A Team Member spoke regretfully to me the other day: She was negotiating to sell a house, going back and forth with a potential buyer, and had delayed a day or so accepting an offer that was close but not quite what she wanted. In the meantime, the buyer made an offer on another house that was accepted, and the hopeful seller regretted having followed advice to try one more time to increase the sale price.
“You can’t lose what you never had,” was my response. It never was a sure thing. Even when you reach “agreement” on a sale price, it takes a while to reduce it to a contract and to get a deposit. And even then there can be inspection periods and other contingencies. It takes time for a real estate contract to go “hard” and then it is generally only as hard as the amount of the deposit. Specific performance is difficult to enforce and often eliminated as a remedy via the contract. If the buyers were that close to making an offer on another place, they might have done so no matter what the seller had done. Many buyers “parallel process” until the last moment, exploring back-ups, creating options, and continuing to follow properties in which they had a prior interest.

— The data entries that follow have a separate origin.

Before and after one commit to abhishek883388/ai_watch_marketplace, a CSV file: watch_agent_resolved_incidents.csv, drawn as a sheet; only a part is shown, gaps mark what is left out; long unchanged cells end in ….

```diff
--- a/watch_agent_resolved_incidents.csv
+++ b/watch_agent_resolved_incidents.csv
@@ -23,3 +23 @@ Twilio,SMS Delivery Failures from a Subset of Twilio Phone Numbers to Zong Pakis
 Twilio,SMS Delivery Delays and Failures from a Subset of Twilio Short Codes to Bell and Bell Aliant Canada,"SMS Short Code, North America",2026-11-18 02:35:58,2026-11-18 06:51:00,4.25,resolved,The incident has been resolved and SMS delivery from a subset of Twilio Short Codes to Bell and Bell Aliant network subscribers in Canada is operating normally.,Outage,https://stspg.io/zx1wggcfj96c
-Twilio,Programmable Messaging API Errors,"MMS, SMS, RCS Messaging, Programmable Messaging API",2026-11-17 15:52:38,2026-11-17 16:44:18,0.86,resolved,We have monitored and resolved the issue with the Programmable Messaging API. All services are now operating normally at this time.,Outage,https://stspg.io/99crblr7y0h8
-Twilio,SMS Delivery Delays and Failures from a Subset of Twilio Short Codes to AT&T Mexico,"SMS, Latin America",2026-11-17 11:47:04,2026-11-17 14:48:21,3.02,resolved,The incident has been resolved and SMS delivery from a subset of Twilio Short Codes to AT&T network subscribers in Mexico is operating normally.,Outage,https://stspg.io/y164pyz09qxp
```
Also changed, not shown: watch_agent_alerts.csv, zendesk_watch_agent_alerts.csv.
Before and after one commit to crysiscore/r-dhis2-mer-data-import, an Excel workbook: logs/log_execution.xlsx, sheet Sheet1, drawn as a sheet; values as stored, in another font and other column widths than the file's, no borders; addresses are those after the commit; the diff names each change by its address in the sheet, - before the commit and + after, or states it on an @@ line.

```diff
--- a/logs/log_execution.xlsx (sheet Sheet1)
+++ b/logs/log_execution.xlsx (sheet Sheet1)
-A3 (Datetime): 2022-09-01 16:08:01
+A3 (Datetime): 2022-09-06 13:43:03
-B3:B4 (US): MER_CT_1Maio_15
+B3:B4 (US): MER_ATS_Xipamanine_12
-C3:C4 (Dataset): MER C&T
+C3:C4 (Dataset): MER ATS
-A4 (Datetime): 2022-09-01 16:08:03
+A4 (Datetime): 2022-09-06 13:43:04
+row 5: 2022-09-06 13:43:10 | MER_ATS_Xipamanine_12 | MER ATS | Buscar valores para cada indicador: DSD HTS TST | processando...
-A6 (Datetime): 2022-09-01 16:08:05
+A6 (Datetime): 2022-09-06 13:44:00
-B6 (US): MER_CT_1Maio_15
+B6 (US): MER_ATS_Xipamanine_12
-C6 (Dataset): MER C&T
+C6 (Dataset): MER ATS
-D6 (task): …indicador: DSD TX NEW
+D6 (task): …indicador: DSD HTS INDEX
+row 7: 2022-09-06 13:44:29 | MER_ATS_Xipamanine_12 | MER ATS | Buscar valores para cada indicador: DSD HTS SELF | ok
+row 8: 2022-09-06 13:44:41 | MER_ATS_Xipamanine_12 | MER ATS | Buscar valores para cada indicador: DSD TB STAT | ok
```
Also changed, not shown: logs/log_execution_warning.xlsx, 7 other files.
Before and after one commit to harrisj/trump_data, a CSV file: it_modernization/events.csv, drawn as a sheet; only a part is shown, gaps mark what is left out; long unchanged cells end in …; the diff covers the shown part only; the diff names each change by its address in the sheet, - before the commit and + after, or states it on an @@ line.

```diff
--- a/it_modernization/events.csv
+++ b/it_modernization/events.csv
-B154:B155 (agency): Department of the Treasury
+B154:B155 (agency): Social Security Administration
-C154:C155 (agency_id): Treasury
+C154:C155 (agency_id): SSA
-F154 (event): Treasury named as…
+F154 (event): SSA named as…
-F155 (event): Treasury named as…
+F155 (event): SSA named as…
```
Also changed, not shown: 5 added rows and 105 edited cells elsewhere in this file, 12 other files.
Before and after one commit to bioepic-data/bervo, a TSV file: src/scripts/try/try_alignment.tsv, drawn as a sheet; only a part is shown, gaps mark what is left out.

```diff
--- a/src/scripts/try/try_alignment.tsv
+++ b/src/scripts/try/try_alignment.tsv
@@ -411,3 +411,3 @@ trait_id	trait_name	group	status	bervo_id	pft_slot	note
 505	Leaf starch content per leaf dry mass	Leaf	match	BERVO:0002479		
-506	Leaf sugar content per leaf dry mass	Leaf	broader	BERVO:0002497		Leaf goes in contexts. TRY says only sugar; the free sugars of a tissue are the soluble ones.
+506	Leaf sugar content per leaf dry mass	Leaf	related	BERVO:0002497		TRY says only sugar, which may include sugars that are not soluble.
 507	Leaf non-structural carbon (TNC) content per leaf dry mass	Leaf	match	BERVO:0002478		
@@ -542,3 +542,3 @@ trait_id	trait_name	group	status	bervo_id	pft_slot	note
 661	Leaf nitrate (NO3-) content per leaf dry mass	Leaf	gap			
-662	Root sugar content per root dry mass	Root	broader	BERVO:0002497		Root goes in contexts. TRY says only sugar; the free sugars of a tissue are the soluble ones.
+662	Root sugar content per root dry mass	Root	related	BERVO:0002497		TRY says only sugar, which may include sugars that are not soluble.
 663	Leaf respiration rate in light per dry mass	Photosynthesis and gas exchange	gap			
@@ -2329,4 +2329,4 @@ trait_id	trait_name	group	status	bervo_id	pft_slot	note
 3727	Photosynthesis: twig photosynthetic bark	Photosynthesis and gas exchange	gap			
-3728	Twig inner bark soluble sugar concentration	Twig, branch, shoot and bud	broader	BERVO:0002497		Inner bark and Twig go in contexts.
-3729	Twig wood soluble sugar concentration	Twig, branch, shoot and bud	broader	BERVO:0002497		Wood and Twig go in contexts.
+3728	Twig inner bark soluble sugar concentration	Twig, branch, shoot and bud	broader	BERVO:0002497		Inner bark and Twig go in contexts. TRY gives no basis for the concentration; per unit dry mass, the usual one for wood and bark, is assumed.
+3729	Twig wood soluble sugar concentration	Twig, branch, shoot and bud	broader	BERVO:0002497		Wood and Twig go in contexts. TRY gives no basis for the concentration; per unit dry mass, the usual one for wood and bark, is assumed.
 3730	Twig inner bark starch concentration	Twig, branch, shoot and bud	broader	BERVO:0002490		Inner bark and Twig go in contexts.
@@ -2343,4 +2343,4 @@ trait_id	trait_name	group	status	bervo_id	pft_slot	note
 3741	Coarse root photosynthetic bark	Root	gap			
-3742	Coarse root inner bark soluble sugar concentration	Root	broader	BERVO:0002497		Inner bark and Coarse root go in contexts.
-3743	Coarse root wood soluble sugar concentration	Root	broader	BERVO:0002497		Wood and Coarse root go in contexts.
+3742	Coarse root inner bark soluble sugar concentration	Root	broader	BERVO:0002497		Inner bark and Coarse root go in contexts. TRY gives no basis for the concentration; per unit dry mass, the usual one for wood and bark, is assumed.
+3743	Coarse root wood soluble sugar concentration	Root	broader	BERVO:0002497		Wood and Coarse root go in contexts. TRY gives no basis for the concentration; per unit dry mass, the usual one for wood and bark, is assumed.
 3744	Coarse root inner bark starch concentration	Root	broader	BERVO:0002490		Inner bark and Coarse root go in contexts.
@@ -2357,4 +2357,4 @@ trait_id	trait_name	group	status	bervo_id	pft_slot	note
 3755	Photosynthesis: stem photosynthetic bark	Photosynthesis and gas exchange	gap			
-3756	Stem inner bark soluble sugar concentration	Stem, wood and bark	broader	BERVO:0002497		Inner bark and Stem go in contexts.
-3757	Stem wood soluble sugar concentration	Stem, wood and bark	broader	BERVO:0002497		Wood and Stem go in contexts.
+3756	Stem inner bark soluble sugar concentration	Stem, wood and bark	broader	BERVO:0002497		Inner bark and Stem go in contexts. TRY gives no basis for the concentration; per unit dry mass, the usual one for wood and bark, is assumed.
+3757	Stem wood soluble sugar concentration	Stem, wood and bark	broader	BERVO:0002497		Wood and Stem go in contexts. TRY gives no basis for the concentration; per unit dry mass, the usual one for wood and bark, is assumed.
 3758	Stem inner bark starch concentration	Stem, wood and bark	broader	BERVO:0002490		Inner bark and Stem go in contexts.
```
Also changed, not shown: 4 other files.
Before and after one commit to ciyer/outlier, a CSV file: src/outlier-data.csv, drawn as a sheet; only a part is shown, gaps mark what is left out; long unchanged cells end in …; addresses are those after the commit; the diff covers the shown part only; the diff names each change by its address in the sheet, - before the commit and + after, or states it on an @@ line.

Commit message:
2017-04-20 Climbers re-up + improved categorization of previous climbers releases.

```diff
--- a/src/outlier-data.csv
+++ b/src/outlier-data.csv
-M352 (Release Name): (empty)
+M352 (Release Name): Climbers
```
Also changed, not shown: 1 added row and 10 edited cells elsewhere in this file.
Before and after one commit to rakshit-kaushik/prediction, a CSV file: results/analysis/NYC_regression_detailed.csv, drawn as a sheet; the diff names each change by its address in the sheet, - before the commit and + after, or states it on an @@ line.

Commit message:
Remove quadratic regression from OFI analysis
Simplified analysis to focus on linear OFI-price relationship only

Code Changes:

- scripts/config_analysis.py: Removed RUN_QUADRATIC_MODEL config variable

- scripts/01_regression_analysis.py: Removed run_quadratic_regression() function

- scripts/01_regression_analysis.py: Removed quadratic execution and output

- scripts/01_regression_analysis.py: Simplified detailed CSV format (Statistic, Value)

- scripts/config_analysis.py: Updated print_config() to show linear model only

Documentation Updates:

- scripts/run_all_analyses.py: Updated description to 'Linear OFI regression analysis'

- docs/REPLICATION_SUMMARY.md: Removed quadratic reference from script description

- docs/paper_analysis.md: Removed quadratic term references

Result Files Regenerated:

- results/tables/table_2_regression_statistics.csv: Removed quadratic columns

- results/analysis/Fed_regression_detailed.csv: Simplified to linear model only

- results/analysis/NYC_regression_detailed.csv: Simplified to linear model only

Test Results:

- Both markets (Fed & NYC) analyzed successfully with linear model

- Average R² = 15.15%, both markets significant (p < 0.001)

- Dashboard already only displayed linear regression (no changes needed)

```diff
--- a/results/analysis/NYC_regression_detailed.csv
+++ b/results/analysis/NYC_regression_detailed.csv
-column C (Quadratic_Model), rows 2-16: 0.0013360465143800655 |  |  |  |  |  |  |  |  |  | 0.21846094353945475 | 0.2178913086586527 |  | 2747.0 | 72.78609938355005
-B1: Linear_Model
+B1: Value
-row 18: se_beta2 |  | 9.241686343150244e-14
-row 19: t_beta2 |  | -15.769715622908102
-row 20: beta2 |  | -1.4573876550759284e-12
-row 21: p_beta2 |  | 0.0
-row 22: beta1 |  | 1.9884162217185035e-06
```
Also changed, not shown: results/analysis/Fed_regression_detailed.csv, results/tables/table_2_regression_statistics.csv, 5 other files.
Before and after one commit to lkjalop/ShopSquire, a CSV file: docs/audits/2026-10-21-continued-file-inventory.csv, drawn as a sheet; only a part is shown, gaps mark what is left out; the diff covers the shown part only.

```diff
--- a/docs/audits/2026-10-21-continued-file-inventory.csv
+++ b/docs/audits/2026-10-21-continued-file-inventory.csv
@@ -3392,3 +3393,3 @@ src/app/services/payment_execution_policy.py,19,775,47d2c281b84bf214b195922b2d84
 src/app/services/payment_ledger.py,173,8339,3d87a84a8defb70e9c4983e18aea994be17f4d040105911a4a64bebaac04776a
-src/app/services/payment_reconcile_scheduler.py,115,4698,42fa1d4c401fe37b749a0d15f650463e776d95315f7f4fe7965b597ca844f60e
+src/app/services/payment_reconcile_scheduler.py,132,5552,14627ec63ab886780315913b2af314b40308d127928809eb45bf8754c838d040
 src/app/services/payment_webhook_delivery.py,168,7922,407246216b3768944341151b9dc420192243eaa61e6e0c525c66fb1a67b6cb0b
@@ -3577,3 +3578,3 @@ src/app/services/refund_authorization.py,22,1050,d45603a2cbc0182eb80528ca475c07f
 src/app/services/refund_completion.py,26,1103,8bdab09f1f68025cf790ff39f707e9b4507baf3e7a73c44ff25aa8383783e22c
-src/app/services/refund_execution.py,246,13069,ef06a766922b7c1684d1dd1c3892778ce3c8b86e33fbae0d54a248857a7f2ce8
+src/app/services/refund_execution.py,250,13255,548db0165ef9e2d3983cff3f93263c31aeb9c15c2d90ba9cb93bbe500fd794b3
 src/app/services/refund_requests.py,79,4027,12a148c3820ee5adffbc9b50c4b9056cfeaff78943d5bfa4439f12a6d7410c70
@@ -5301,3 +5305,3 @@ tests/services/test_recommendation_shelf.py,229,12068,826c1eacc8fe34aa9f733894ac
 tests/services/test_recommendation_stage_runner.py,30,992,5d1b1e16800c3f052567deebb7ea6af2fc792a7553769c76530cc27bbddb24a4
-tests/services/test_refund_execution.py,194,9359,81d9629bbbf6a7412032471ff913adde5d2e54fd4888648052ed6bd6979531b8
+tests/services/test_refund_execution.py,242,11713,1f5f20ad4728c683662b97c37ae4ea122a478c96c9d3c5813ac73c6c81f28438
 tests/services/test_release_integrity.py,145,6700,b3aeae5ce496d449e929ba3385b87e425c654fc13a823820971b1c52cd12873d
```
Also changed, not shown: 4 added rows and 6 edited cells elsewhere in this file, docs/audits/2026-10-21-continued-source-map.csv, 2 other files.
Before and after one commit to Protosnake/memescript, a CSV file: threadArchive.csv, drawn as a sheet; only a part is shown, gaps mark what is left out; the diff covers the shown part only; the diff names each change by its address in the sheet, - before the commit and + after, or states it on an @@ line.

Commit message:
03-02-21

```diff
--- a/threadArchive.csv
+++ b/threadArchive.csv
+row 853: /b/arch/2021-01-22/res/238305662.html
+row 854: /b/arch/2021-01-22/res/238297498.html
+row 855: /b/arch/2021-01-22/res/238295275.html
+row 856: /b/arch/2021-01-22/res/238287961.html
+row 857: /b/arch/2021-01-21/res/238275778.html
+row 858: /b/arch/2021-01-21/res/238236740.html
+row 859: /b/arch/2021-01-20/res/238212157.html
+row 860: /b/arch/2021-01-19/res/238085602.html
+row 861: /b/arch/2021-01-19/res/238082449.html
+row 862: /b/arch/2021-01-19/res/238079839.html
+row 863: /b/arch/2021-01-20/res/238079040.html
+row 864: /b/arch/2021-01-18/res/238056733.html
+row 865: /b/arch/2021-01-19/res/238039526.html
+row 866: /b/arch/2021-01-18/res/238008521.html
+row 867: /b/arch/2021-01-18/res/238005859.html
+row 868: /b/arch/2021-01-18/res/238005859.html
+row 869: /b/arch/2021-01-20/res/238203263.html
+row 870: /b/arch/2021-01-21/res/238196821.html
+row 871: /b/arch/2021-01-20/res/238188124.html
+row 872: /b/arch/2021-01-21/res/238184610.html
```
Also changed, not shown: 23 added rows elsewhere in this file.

What was being regretted was far from a sure thing.
Frequently, too, this is the case in life. We often look back with “rose-colored glasses” at “the one who got away.” Our emotional minds paint events in the glowing hues of possibility, of what might have been. This comes more from our imagination than the harsh glare of reality that existed at the time.
Regret, remorse, and the attendant feelings of disappointment and dissatisfaction can sap our energy, cause us to lose our focus. Look to what you CAN do now, not what you should have done in the past. More future, less past!
Learn whatever lesson your experience holds (but no more!). Process events without dwelling on them and move on. Life goes on, so should you. Don’t let your life leave you behind or you will end up regretting the time you spent regretting.
Sometimes when I catch myself playing the “I wish I had” game, I ask myself what it is tomorrow I will be wishing I had done today, and then go do that. Taking action, getting moving, always makes me feel better and serves to take my mind off my regrets.
Use your mental muscles, practice good mood management. Discipline yourself to be your best self, to move forward into the future with purposeful plans, galvanizing goals, vivacious verve, and energetic enthusiasm.
Remember: “You can’t lose what you never had!”
Closing quote: We must all suffer from one of two pains: the pain of discipline or the pain of regret. The difference is that discipline weighs ounces while regret weighs tons. – Jim Rohn
From wikihow.com: How to Overcome Serious Regrets
1. Determine what your regret really is. Do you regret something you did or Something you didn’t do? Something someone else did or did not do? A circumstance beyond your control? It is important to step back from the feelings of regret and identify exactly what the regret is.
2. Ask for forgiveness and make amends. Apologize for any harm you may have caused others. Forgive yourself. Forgive others. Be compassionate toward everyone involved.
3. Accept the circumstances. Avoid blaming others but rather take responsibility for anything that you could have better handled.
4. Deal with toxic relationships. Sometimes other people cause us to do things that leave us with serious regrets. Do you have a toxic relationship that needs to be addressed or severed?
5. Grieve for your regrets. When we feel regret, we relive guilt, sadness or anger over and over again. Allowing yourself to experience these feelings fully with the intention of moving forward can help you stop revisiting them.
6. Recognize what you have learned or gained. When you find yourself thinking of the regret, turn your thoughts to the things you have learned and the opportunities that are now yours, even if they are not what you would have preferred. There is always a lesson even in pain and sadness. Look for the lesson and focus on it instead of what might have been.
7. Write out a plan or agreement for yourself that identifies how you could avoid having this sort of regret in the future.